The biggest opportunity with this story is ultimately Waller’s arc. The narrative is presented as though you are reading/ hearing a classified case file of this team’s creation and downfall. It’s supposed to reveal Waller’s learning from this team’s mission, but everything falls flat… comes up short… doesn’t quite meet the bar. However you want to describe it, the narrative doesn’t seem to land. Most of this is because the climax doesn’t feel bad enough for Waller to cover it up… At least not in comparison to what we’re seeing her do now. Plus, in all of this, she has some sort of false epiphany because of this mission. More on that later.
Aside from the questionable narrative choices, there’s not much else to be disappointed with. When all is said and done, you can’t help but enjoy the issue because the characters themselves are presented so well. As expected, Lobo steals the show! Williams took advantage of his opportunity, and threw in as many Lobo-isms as he could without it being obnoxious. But every character is represented well given the few pages and lack of an actual spotlight. Unfortunately, the one thing that lingers throughout this entire tie-in, is the same thing that has been plaguing the entire event… it doesn’t feel big enough to qualify as an “event,” and I’m concerned it may never get there.
The Art: Riley Rossmo covers art duties for this issue. If his name sounds familiar, and his work looks familiar, it’s probably because you recognize it from “Night of the Monster Men.” Overall, I’m hit and miss with his art. There are times where I feel like it works really well, and I enjoy the textures and stylization that Rossmo presents. But then I become aware of how inconsistent the art is from panel to panel, and I can’t help but notice the glaring differences in a character’s features. Thankfully, Pat Brosseau delivers some exceptional work with colors, that help this issue stand out.

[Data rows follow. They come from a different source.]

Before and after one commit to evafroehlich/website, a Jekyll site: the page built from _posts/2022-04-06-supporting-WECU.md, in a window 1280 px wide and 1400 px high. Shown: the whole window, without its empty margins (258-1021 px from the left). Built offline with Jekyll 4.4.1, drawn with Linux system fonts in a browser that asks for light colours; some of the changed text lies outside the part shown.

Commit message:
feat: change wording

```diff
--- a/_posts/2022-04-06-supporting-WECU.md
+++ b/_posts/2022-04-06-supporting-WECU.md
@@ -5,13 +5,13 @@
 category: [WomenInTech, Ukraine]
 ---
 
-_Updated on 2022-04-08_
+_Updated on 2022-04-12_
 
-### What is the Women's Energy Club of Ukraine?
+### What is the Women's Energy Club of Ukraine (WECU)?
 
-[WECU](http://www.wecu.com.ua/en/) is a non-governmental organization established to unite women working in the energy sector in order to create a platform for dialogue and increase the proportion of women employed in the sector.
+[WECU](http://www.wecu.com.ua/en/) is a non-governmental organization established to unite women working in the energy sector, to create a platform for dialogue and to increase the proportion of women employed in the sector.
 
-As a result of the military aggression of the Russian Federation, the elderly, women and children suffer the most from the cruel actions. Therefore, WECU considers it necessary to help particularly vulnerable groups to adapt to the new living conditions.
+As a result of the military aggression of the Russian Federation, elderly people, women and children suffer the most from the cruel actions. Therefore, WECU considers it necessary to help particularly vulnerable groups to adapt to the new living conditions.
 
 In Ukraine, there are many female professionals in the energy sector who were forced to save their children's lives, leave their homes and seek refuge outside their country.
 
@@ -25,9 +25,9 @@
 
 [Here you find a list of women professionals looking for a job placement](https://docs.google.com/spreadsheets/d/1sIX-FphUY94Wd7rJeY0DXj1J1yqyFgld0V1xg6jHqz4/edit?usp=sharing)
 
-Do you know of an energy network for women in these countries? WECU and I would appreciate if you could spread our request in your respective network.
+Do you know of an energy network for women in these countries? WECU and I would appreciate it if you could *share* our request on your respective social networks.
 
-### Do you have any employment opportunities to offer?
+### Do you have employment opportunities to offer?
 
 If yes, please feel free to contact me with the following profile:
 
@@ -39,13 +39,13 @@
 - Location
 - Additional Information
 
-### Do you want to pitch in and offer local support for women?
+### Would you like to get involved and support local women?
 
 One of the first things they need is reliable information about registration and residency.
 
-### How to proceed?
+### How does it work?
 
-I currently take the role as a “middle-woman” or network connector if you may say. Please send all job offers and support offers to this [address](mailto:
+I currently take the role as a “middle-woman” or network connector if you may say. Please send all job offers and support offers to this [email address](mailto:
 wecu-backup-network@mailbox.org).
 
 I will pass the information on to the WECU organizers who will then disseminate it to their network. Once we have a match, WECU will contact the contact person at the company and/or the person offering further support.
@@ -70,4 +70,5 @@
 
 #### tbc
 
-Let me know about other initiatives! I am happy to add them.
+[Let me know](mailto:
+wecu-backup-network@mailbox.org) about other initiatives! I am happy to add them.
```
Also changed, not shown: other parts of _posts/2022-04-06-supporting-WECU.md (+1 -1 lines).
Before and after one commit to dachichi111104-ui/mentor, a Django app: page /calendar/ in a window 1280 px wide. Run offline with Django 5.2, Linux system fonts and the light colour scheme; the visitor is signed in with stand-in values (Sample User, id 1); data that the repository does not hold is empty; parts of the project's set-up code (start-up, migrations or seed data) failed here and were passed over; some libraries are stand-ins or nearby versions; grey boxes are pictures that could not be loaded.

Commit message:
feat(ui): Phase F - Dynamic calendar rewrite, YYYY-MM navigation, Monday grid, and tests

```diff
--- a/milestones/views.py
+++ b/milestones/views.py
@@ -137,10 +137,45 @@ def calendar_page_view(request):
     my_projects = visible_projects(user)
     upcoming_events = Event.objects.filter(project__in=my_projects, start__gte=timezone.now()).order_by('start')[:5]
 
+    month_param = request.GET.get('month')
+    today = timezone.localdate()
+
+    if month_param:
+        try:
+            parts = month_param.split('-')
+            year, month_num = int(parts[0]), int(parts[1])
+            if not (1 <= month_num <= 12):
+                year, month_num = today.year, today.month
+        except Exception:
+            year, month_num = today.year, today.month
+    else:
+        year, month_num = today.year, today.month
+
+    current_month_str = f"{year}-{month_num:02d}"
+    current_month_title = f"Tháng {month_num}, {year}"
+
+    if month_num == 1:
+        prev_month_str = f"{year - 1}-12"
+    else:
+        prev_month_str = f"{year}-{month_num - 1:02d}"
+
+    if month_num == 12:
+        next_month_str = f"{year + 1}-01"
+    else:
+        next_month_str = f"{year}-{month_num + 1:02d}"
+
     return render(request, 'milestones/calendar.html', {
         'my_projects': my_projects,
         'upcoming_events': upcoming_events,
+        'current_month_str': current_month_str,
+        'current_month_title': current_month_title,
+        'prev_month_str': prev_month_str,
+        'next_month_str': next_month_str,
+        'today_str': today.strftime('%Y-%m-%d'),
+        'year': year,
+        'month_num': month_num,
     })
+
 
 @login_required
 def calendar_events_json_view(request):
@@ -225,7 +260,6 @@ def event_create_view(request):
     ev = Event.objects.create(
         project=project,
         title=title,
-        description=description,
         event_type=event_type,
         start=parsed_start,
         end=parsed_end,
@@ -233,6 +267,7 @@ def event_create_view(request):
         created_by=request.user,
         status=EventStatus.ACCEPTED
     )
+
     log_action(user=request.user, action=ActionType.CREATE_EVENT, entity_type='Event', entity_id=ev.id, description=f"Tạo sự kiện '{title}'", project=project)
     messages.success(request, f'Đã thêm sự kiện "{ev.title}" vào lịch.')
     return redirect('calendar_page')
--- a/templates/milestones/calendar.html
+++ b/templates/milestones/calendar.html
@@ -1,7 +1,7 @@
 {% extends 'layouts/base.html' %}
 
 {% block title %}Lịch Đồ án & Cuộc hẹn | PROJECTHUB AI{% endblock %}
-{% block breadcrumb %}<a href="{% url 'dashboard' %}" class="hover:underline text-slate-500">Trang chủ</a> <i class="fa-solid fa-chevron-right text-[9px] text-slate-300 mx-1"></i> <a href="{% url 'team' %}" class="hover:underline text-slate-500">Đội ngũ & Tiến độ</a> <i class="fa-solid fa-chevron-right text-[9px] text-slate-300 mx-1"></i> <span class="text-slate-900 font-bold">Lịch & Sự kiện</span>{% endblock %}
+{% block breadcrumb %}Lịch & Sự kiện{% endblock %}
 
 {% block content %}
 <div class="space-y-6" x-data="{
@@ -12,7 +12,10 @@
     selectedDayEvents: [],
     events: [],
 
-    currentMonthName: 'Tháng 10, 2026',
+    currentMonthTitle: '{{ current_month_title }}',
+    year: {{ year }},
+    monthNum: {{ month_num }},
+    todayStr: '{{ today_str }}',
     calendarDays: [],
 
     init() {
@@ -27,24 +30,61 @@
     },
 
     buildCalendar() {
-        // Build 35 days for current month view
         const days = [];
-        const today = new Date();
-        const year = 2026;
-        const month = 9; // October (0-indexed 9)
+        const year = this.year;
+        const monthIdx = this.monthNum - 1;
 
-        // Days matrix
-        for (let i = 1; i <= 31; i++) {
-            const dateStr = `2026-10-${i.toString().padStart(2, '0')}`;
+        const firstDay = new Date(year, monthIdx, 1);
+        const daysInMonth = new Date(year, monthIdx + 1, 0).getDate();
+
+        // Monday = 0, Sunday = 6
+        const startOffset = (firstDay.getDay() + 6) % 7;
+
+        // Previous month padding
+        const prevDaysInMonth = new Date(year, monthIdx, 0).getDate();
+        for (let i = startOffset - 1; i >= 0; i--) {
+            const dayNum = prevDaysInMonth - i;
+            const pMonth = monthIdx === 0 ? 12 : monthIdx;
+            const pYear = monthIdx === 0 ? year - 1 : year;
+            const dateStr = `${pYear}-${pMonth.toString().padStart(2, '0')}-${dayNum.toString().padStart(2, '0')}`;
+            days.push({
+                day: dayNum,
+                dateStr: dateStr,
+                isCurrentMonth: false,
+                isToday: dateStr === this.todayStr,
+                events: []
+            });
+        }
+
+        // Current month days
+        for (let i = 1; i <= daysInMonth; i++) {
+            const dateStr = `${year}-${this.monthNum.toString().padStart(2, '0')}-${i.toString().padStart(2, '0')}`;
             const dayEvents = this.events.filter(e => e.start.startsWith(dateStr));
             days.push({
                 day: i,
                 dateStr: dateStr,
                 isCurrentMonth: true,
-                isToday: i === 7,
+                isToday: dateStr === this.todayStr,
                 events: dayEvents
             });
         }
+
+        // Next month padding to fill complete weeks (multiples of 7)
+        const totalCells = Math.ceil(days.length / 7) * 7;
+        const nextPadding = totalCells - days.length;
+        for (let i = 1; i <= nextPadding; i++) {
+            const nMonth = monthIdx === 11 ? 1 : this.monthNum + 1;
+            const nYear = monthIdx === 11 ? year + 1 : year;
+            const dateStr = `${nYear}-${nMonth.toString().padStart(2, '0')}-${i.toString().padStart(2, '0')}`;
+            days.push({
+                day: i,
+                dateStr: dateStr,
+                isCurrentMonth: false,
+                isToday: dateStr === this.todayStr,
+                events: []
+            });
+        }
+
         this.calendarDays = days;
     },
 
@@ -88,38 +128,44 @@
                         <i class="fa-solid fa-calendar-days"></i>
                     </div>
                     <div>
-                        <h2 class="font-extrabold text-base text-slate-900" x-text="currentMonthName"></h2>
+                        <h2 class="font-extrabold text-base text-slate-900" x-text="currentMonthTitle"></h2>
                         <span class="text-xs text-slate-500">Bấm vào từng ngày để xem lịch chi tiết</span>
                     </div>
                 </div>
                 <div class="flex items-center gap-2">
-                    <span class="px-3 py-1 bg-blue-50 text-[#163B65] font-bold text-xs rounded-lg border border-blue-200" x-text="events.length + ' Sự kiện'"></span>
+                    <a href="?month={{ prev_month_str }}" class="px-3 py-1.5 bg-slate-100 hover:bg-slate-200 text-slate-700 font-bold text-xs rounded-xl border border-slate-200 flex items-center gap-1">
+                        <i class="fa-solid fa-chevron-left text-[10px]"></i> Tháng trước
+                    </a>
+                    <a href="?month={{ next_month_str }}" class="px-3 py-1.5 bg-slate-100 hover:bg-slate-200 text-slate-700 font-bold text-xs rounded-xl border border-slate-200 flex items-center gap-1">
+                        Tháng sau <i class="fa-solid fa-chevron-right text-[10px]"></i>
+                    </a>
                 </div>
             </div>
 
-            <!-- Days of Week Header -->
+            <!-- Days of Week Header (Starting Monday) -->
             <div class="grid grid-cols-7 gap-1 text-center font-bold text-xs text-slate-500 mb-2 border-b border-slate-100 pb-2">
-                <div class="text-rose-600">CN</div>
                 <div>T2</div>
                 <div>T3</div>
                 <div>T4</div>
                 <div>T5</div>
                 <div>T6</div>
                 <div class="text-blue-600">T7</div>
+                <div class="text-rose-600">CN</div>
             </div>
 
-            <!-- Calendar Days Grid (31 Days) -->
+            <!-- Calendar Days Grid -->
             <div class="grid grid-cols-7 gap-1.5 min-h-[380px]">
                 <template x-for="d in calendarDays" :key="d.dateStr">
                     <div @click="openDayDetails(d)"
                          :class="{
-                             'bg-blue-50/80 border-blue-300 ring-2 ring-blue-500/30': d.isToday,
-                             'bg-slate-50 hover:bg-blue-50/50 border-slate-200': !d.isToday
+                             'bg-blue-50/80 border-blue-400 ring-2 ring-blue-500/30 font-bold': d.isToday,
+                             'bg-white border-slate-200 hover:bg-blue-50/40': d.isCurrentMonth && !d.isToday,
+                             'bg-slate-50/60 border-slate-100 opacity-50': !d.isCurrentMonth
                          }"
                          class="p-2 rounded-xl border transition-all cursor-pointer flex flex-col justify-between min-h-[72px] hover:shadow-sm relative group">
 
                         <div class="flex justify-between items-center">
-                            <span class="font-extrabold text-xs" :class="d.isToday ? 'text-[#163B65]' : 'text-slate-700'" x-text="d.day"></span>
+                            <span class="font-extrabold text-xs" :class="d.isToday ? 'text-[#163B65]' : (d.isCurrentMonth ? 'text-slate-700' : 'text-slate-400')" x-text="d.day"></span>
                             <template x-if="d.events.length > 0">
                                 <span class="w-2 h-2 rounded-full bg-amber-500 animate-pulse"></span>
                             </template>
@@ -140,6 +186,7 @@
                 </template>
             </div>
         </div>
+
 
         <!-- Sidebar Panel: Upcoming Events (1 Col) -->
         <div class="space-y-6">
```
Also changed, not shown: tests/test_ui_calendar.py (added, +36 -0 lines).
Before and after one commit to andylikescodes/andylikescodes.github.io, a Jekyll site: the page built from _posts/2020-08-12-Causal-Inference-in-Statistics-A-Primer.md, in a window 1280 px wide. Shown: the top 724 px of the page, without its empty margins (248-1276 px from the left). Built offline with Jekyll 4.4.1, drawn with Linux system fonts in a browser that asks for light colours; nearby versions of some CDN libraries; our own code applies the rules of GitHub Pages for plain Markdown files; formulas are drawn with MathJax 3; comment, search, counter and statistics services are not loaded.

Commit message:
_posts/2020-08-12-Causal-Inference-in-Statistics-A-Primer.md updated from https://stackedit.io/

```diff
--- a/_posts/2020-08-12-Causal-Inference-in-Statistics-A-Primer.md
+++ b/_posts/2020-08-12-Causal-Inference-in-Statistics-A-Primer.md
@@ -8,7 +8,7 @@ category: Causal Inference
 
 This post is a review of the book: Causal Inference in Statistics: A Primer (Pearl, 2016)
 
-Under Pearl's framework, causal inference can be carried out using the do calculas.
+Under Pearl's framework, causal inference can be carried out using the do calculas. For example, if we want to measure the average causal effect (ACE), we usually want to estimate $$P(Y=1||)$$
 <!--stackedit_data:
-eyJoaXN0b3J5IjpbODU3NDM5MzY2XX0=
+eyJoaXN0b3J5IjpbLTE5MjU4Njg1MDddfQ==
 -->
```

- You want to learn about Waller’s first Squad.
- You’re enjoying Justice League vs Suicide Squad.
- You like Lobo, you bastiche!
Overall: There are many aspects worth enjoying, and a few that highlight the issues of this event. Williams delivers great dialogue alongside a decent story, but the glossed over details might leave you wanting more.